EXERCISE DIRECTIONS: Each line of the listing below containing the word "radius" should be returned.

INPUT RECORDS:

----------

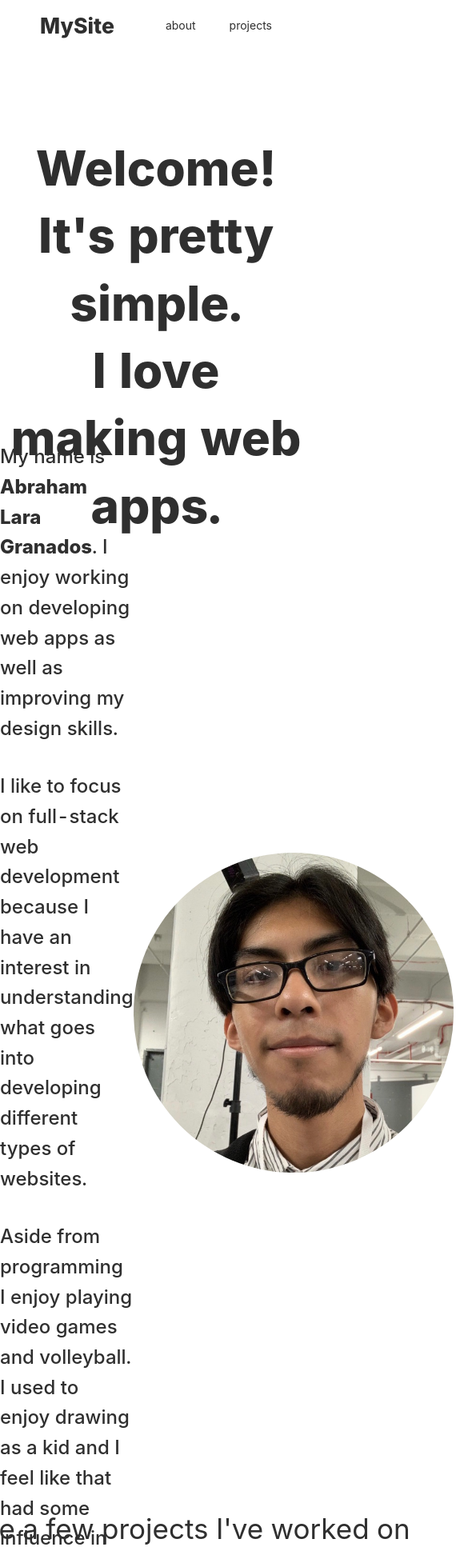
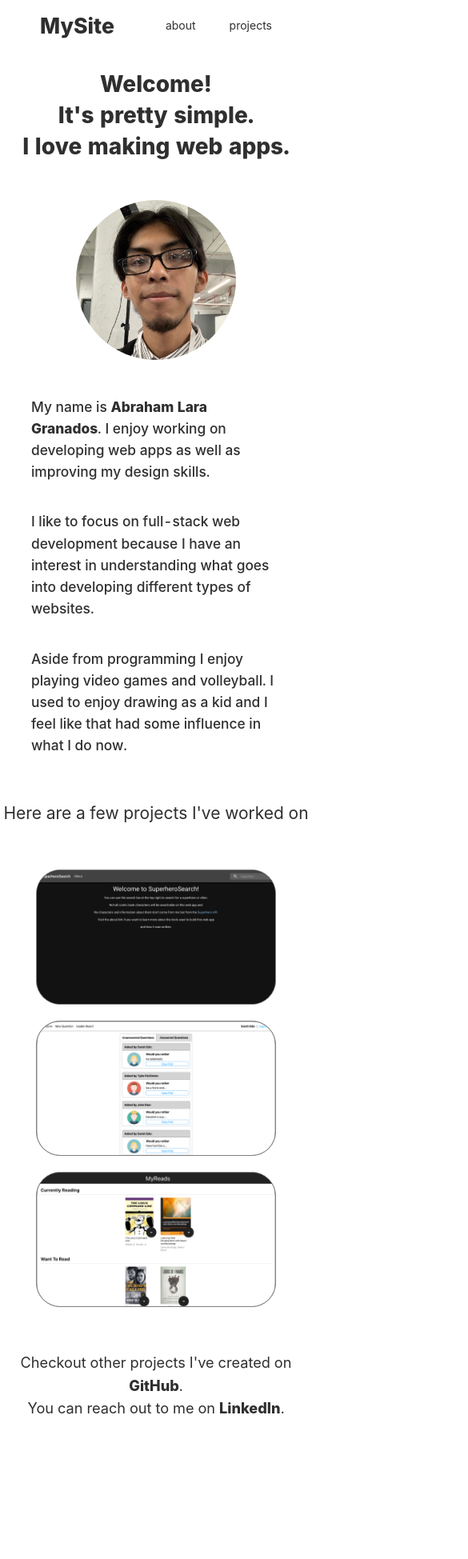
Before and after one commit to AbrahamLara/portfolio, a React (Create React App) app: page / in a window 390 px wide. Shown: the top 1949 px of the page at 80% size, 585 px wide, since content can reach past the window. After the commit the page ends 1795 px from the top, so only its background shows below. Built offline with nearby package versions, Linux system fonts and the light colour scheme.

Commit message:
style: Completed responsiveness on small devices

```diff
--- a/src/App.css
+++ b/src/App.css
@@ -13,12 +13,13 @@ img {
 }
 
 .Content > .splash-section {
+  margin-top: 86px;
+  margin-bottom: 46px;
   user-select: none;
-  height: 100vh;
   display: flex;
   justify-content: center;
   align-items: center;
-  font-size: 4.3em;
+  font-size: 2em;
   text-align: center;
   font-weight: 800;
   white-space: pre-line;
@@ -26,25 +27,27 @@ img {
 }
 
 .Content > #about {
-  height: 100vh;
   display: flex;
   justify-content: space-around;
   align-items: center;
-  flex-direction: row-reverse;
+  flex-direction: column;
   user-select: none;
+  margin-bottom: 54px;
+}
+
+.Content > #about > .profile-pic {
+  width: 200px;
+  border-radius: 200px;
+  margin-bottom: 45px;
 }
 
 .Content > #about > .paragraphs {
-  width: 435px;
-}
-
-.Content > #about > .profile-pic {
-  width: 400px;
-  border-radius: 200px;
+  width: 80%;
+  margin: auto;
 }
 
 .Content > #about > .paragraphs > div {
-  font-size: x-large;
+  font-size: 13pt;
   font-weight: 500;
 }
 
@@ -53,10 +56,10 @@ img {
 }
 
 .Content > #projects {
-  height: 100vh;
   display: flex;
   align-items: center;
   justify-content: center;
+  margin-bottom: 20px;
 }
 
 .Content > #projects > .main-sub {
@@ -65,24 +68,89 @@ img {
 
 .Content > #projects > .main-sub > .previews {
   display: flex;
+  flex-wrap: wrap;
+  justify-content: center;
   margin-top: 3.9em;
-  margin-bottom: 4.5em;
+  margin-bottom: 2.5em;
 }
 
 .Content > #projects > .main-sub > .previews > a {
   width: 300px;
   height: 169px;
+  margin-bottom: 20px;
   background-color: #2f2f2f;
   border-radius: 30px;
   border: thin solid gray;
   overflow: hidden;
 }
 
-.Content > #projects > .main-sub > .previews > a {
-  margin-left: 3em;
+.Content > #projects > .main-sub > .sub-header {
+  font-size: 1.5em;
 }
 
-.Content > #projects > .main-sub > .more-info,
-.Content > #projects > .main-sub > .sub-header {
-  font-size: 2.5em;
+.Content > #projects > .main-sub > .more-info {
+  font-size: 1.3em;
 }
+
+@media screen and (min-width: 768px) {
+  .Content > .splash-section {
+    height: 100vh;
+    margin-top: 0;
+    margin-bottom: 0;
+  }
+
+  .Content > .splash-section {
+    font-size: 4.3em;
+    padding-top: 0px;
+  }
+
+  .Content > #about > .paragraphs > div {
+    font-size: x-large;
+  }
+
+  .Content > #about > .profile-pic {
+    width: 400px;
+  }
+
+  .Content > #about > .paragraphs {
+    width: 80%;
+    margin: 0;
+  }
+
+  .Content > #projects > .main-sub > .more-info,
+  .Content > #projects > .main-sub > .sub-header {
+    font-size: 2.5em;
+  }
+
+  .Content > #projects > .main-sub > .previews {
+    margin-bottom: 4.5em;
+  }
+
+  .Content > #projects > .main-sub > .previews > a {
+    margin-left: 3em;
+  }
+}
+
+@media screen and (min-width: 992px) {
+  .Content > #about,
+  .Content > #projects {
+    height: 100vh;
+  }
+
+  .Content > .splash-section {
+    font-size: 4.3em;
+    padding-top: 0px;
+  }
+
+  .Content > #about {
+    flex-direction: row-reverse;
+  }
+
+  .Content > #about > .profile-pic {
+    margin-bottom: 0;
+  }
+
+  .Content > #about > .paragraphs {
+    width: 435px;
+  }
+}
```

----------

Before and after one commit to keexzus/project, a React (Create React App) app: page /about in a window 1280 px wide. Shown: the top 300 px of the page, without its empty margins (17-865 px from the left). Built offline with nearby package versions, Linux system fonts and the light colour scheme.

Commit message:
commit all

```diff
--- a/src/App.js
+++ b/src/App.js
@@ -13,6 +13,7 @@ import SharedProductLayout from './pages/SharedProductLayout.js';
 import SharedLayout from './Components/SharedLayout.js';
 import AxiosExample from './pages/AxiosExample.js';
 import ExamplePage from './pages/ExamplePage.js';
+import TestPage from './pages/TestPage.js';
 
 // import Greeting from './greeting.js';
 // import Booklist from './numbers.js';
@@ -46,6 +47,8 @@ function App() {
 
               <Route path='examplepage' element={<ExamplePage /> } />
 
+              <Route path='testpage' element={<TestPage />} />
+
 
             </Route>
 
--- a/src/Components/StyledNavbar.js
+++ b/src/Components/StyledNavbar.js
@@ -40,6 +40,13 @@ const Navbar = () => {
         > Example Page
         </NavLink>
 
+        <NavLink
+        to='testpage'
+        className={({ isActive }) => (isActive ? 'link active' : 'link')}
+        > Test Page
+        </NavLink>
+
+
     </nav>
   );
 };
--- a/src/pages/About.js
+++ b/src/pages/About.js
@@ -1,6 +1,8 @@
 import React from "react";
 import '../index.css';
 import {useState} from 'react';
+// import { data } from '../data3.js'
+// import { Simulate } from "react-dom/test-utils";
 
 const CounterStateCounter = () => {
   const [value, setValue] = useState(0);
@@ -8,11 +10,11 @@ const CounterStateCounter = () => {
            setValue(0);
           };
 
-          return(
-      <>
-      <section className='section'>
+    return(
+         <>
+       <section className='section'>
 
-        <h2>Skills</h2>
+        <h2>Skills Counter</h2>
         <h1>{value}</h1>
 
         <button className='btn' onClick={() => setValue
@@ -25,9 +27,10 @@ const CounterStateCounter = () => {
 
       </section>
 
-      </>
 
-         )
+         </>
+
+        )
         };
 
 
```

----------

RESULT OF THE TASK:
+  border-radius: 200px;
-  border-radius: 200px;
   border-radius: 30px;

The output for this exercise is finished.